*DATA RECORDS*:

* * * * * * * * *

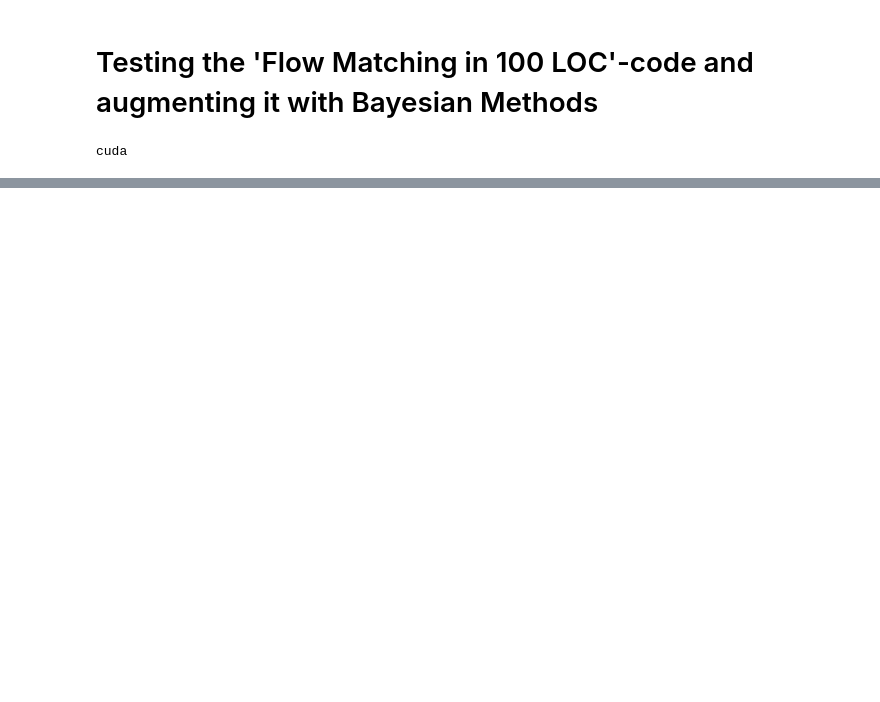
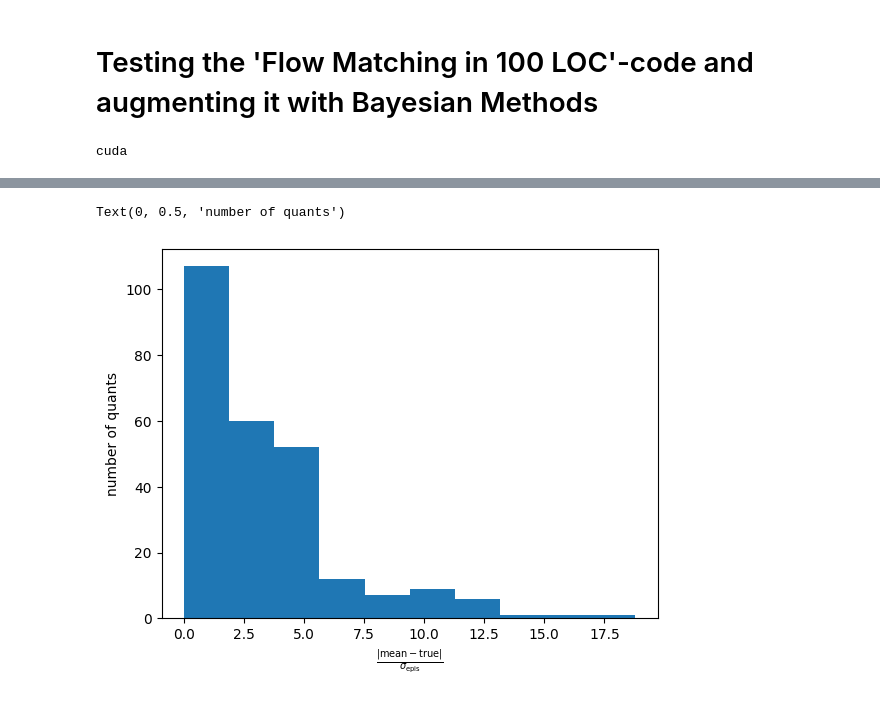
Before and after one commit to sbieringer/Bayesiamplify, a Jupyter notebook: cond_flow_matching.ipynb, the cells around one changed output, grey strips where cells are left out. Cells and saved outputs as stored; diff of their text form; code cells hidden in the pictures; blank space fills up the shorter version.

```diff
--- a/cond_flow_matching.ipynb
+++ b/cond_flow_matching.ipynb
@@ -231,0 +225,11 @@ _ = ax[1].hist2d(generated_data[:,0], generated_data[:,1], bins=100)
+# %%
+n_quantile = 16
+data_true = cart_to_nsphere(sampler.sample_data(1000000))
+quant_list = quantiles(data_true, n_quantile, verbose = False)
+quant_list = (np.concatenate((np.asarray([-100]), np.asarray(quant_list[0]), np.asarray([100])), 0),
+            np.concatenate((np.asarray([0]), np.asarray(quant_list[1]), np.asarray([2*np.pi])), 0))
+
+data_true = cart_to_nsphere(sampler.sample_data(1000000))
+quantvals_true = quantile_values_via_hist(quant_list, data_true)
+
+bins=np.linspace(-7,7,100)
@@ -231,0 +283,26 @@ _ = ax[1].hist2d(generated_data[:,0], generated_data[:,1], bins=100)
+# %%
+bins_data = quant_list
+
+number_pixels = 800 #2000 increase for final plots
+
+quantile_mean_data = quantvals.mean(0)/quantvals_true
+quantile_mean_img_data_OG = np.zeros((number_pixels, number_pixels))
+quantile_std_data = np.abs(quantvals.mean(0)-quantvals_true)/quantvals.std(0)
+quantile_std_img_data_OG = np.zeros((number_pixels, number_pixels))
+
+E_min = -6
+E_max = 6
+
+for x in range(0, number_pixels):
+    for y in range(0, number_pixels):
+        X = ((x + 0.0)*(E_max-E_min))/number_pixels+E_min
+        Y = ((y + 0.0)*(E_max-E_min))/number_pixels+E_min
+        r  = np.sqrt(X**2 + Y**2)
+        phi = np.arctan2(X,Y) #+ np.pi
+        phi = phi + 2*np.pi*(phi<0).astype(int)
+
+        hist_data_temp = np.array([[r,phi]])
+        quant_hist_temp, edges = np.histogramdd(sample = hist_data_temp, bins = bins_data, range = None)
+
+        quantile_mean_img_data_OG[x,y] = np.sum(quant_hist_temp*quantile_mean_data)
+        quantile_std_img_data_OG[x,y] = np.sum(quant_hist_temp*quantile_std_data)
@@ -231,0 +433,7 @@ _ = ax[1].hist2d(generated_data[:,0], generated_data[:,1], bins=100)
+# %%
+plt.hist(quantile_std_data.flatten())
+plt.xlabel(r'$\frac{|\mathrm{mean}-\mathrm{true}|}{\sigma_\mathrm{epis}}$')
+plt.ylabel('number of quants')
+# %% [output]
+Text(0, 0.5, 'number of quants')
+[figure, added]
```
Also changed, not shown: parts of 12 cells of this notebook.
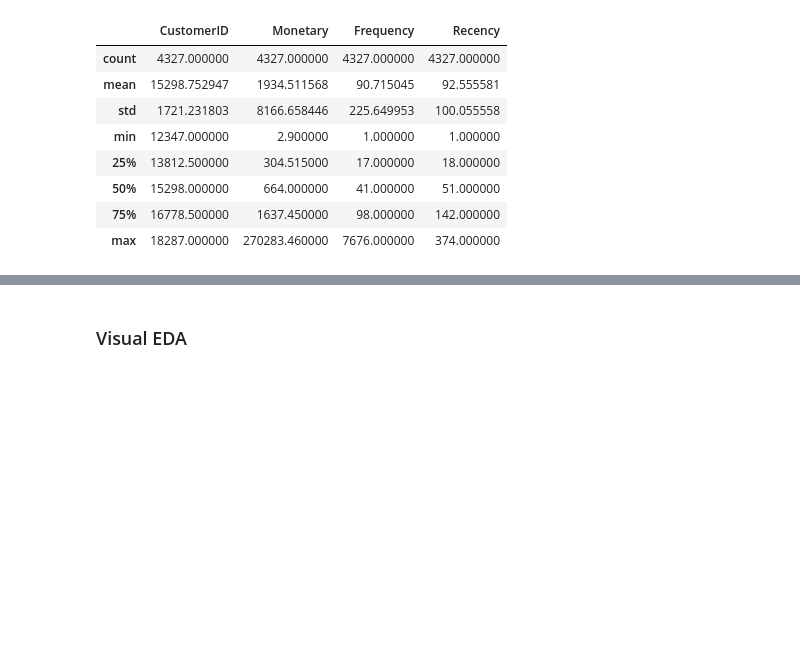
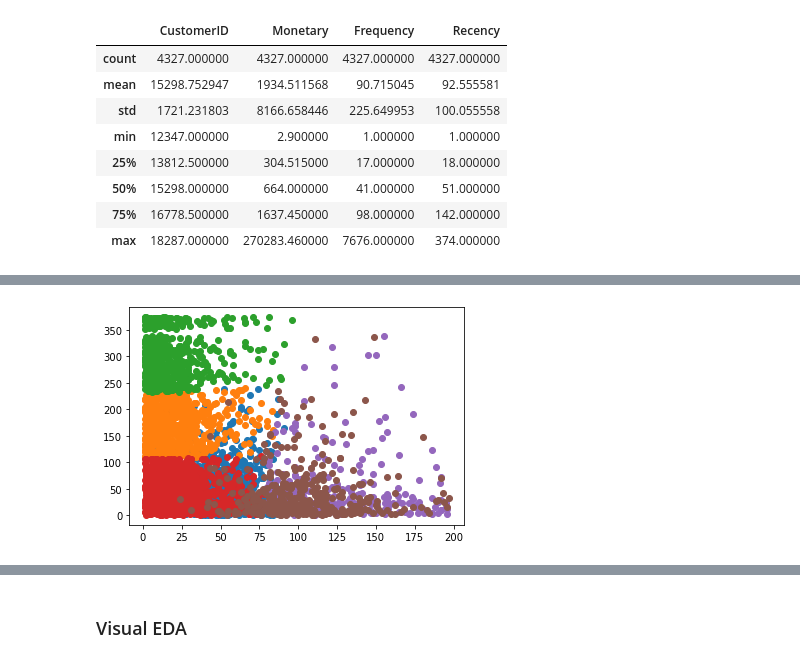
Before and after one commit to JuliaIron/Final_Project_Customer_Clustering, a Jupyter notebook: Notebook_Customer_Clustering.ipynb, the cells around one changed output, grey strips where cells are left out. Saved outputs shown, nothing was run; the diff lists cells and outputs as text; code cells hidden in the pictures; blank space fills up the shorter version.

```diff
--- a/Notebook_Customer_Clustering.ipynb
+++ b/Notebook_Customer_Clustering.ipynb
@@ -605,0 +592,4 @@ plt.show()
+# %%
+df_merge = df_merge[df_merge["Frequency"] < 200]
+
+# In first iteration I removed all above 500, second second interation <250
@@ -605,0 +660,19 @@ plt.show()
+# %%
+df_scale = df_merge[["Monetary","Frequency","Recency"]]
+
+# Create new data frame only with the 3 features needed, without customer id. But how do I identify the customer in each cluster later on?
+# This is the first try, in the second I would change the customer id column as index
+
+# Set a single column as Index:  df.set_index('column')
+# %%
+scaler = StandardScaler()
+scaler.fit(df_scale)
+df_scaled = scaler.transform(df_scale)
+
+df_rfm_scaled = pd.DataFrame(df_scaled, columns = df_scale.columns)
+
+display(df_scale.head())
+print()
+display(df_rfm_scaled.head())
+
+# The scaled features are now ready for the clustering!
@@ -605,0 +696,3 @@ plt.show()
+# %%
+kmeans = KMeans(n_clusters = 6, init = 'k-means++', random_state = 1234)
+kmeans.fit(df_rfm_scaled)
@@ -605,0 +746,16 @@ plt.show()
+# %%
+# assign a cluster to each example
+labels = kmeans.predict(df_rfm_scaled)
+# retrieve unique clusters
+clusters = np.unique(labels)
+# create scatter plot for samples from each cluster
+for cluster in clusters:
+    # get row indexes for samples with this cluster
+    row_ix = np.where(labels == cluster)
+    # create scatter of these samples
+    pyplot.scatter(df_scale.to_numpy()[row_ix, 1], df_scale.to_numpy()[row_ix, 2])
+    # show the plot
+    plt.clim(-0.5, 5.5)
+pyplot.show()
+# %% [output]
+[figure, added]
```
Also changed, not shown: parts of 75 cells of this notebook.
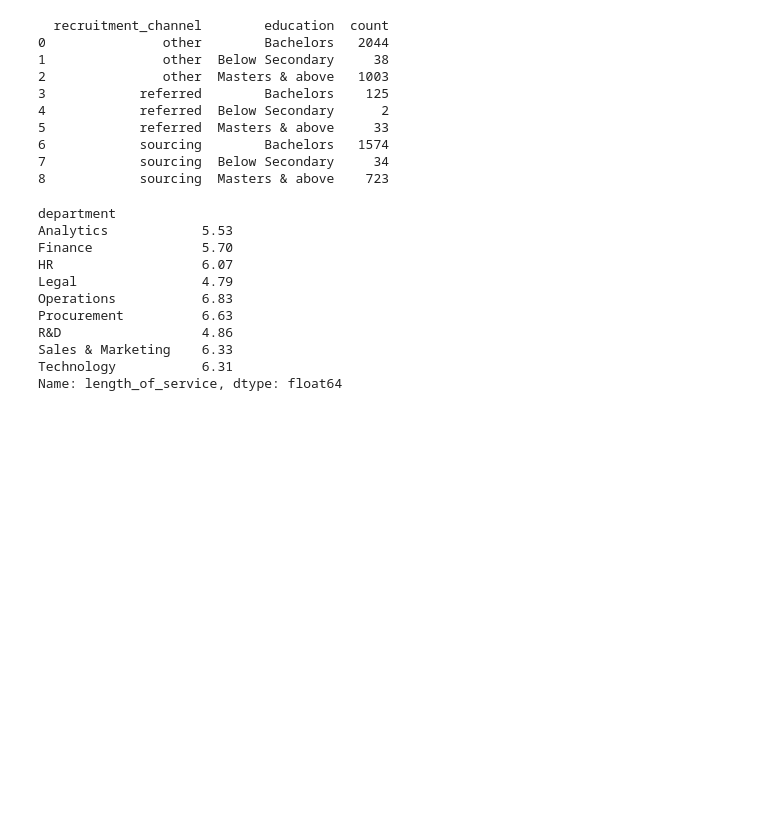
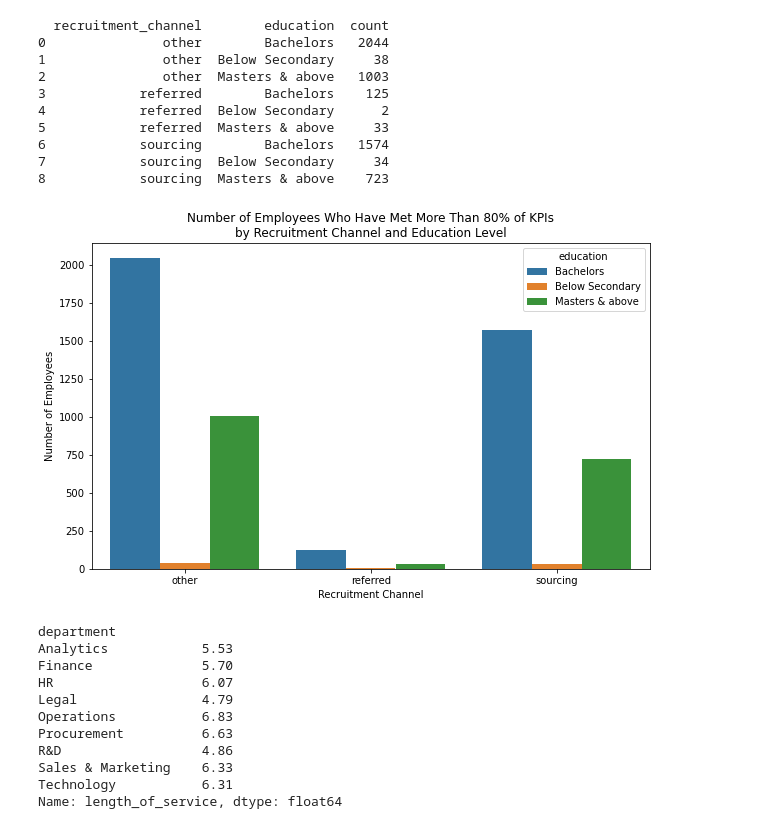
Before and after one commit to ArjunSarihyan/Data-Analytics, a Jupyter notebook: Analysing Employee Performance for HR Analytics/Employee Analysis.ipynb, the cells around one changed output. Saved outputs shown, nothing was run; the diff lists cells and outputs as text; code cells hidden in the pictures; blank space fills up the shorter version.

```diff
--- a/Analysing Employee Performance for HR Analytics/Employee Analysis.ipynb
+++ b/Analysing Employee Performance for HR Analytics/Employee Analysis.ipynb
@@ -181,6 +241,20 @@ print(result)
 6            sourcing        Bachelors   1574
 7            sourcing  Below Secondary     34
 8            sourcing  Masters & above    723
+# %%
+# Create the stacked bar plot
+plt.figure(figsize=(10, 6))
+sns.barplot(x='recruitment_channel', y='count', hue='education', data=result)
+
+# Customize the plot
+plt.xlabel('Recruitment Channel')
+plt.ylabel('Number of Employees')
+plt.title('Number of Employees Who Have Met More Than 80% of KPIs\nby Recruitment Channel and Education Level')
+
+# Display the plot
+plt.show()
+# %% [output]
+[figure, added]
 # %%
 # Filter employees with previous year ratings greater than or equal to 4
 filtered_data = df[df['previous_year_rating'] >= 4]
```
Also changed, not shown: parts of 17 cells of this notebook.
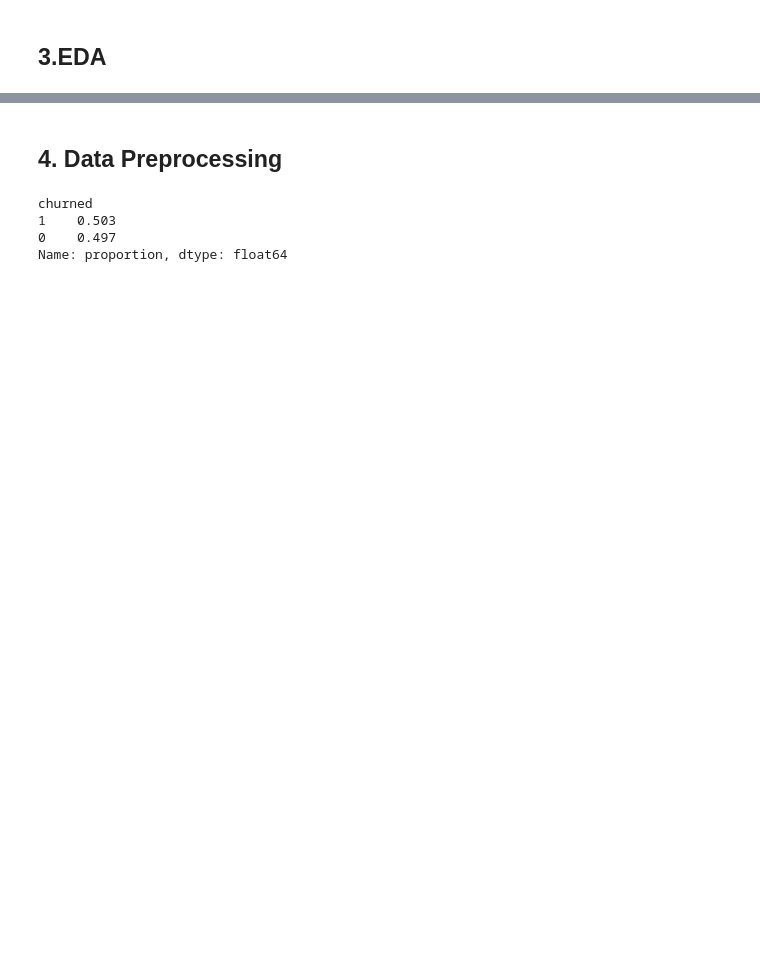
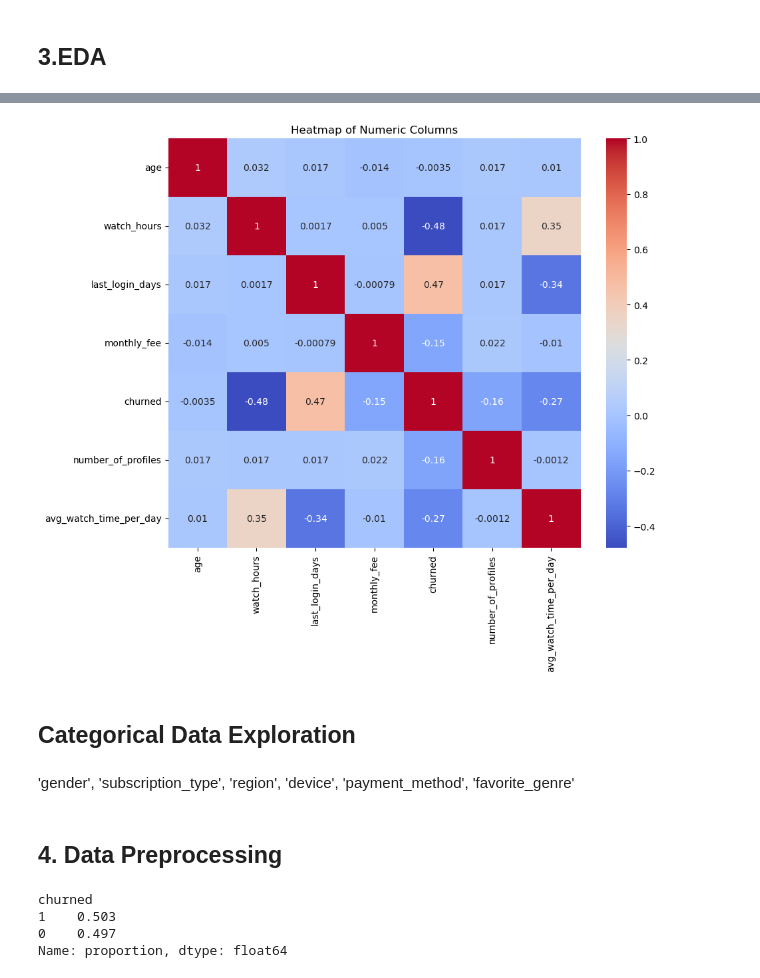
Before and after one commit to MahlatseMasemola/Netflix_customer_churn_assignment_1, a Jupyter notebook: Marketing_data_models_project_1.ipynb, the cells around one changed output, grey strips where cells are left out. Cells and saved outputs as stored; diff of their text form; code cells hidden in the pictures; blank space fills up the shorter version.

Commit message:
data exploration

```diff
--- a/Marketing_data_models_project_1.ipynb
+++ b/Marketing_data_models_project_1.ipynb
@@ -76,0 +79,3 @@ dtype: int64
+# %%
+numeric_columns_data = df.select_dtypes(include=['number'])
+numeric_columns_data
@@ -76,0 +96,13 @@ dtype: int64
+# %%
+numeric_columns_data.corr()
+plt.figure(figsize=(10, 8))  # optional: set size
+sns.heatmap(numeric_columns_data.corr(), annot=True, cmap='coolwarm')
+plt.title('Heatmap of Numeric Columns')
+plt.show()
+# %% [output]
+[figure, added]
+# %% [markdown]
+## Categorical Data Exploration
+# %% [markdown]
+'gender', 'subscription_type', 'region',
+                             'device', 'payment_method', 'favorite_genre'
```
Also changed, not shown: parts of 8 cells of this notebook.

* * * * * * * * *

*PROBLEM TO WORK ON*: Wherever a picture appears, omit it; copy the rest of the data exactly.

*OUTPUT*:
Before and after one commit to sbieringer/Bayesiamplify, a Jupyter notebook: cond_flow_matching.ipynb, the cells around one changed output, grey strips where cells are left out. Cells and saved outputs as stored; diff of their text form; code cells hidden in the pictures; blank space fills up the shorter version.

```diff
--- a/cond_flow_matching.ipynb
+++ b/cond_flow_matching.ipynb
@@ -231,0 +225,11 @@ _ = ax[1].hist2d(generated_data[:,0], generated_data[:,1], bins=100)
+# %%
+n_quantile = 16
+data_true = cart_to_nsphere(sampler.sample_data(1000000))
+quant_list = quantiles(data_true, n_quantile, verbose = False)
+quant_list = (np.concatenate((np.asarray([-100]), np.asarray(quant_list[0]), np.asarray([100])), 0),
+            np.concatenate((np.asarray([0]), np.asarray(quant_list[1]), np.asarray([2*np.pi])), 0))
+
+data_true = cart_to_nsphere(sampler.sample_data(1000000))
+quantvals_true = quantile_values_via_hist(quant_list, data_true)
+
+bins=np.linspace(-7,7,100)
@@ -231,0 +283,26 @@ _ = ax[1].hist2d(generated_data[:,0], generated_data[:,1], bins=100)
+# %%
+bins_data = quant_list
+
+number_pixels = 800 #2000 increase for final plots
+
+quantile_mean_data = quantvals.mean(0)/quantvals_true
+quantile_mean_img_data_OG = np.zeros((number_pixels, number_pixels))
+quantile_std_data = np.abs(quantvals.mean(0)-quantvals_true)/quantvals.std(0)
+quantile_std_img_data_OG = np.zeros((number_pixels, number_pixels))
+
+E_min = -6
+E_max = 6
+
+for x in range(0, number_pixels):
+    for y in range(0, number_pixels):
+        X = ((x + 0.0)*(E_max-E_min))/number_pixels+E_min
+        Y = ((y + 0.0)*(E_max-E_min))/number_pixels+E_min
+        r  = np.sqrt(X**2 + Y**2)
+        phi = np.arctan2(X,Y) #+ np.pi
+        phi = phi + 2*np.pi*(phi<0).astype(int)
+
+        hist_data_temp = np.array([[r,phi]])
+        quant_hist_temp, edges = np.histogramdd(sample = hist_data_temp, bins = bins_data, range = None)
+
+        quantile_mean_img_data_OG[x,y] = np.sum(quant_hist_temp*quantile_mean_data)
+        quantile_std_img_data_OG[x,y] = np.sum(quant_hist_temp*quantile_std_data)
@@ -231,0 +433,7 @@ _ = ax[1].hist2d(generated_data[:,0], generated_data[:,1], bins=100)
+# %%
+plt.hist(quantile_std_data.flatten())
+plt.xlabel(r'$\frac{|\mathrm{mean}-\mathrm{true}|}{\sigma_\mathrm{epis}}$')
+plt.ylabel('number of quants')
+# %% [output]
+Text(0, 0.5, 'number of quants')
+[figure, added]
```
Also changed, not shown: parts of 12 cells of this notebook.
Before and after one commit to JuliaIron/Final_Project_Customer_Clustering, a Jupyter notebook: Notebook_Customer_Clustering.ipynb, the cells around one changed output, grey strips where cells are left out. Saved outputs shown, nothing was run; the diff lists cells and outputs as text; code cells hidden in the pictures; blank space fills up the shorter version.

```diff
--- a/Notebook_Customer_Clustering.ipynb
+++ b/Notebook_Customer_Clustering.ipynb
@@ -605,0 +592,4 @@ plt.show()
+# %%
+df_merge = df_merge[df_merge["Frequency"] < 200]
+
+# In first iteration I removed all above 500, second second interation <250
@@ -605,0 +660,19 @@ plt.show()
+# %%
+df_scale = df_merge[["Monetary","Frequency","Recency"]]
+
+# Create new data frame only with the 3 features needed, without customer id. But how do I identify the customer in each cluster later on?
+# This is the first try, in the second I would change the customer id column as index
+
+# Set a single column as Index:  df.set_index('column')
+# %%
+scaler = StandardScaler()
+scaler.fit(df_scale)
+df_scaled = scaler.transform(df_scale)
+
+df_rfm_scaled = pd.DataFrame(df_scaled, columns = df_scale.columns)
+
+display(df_scale.head())
+print()
+display(df_rfm_scaled.head())
+
+# The scaled features are now ready for the clustering!
@@ -605,0 +696,3 @@ plt.show()
+# %%
+kmeans = KMeans(n_clusters = 6, init = 'k-means++', random_state = 1234)
+kmeans.fit(df_rfm_scaled)
@@ -605,0 +746,16 @@ plt.show()
+# %%
+# assign a cluster to each example
+labels = kmeans.predict(df_rfm_scaled)
+# retrieve unique clusters
+clusters = np.unique(labels)
+# create scatter plot for samples from each cluster
+for cluster in clusters:
+    # get row indexes for samples with this cluster
+    row_ix = np.where(labels == cluster)
+    # create scatter of these samples
+    pyplot.scatter(df_scale.to_numpy()[row_ix, 1], df_scale.to_numpy()[row_ix, 2])
+    # show the plot
+    plt.clim(-0.5, 5.5)
+pyplot.show()
+# %% [output]
+[figure, added]
```
Also changed, not shown: parts of 75 cells of this notebook.
Before and after one commit to ArjunSarihyan/Data-Analytics, a Jupyter notebook: Analysing Employee Performance for HR Analytics/Employee Analysis.ipynb, the cells around one changed output. Saved outputs shown, nothing was run; the diff lists cells and outputs as text; code cells hidden in the pictures; blank space fills up the shorter version.

```diff
--- a/Analysing Employee Performance for HR Analytics/Employee Analysis.ipynb
+++ b/Analysing Employee Performance for HR Analytics/Employee Analysis.ipynb
@@ -181,6 +241,20 @@ print(result)
 6            sourcing        Bachelors   1574
 7            sourcing  Below Secondary     34
 8            sourcing  Masters & above    723
+# %%
+# Create the stacked bar plot
+plt.figure(figsize=(10, 6))
+sns.barplot(x='recruitment_channel', y='count', hue='education', data=result)
+
+# Customize the plot
+plt.xlabel('Recruitment Channel')
+plt.ylabel('Number of Employees')
+plt.title('Number of Employees Who Have Met More Than 80% of KPIs\nby Recruitment Channel and Education Level')
+
+# Display the plot
+plt.show()
+# %% [output]
+[figure, added]
 # %%
 # Filter employees with previous year ratings greater than or equal to 4
 filtered_data = df[df['previous_year_rating'] >= 4]
```
Also changed, not shown: parts of 17 cells of this notebook.
Before and after one commit to MahlatseMasemola/Netflix_customer_churn_assignment_1, a Jupyter notebook: Marketing_data_models_project_1.ipynb, the cells around one changed output, grey strips where cells are left out. Cells and saved outputs as stored; diff of their text form; code cells hidden in the pictures; blank space fills up the shorter version.

Commit message:
data exploration

```diff
--- a/Marketing_data_models_project_1.ipynb
+++ b/Marketing_data_models_project_1.ipynb
@@ -76,0 +79,3 @@ dtype: int64
+# %%
+numeric_columns_data = df.select_dtypes(include=['number'])
+numeric_columns_data
@@ -76,0 +96,13 @@ dtype: int64
+# %%
+numeric_columns_data.corr()
+plt.figure(figsize=(10, 8))  # optional: set size
+sns.heatmap(numeric_columns_data.corr(), annot=True, cmap='coolwarm')
+plt.title('Heatmap of Numeric Columns')
+plt.show()
+# %% [output]
+[figure, added]
+# %% [markdown]
+## Categorical Data Exploration
+# %% [markdown]
+'gender', 'subscription_type', 'region',
+                             'device', 'payment_method', 'favorite_genre'
```
Also changed, not shown: parts of 8 cells of this notebook.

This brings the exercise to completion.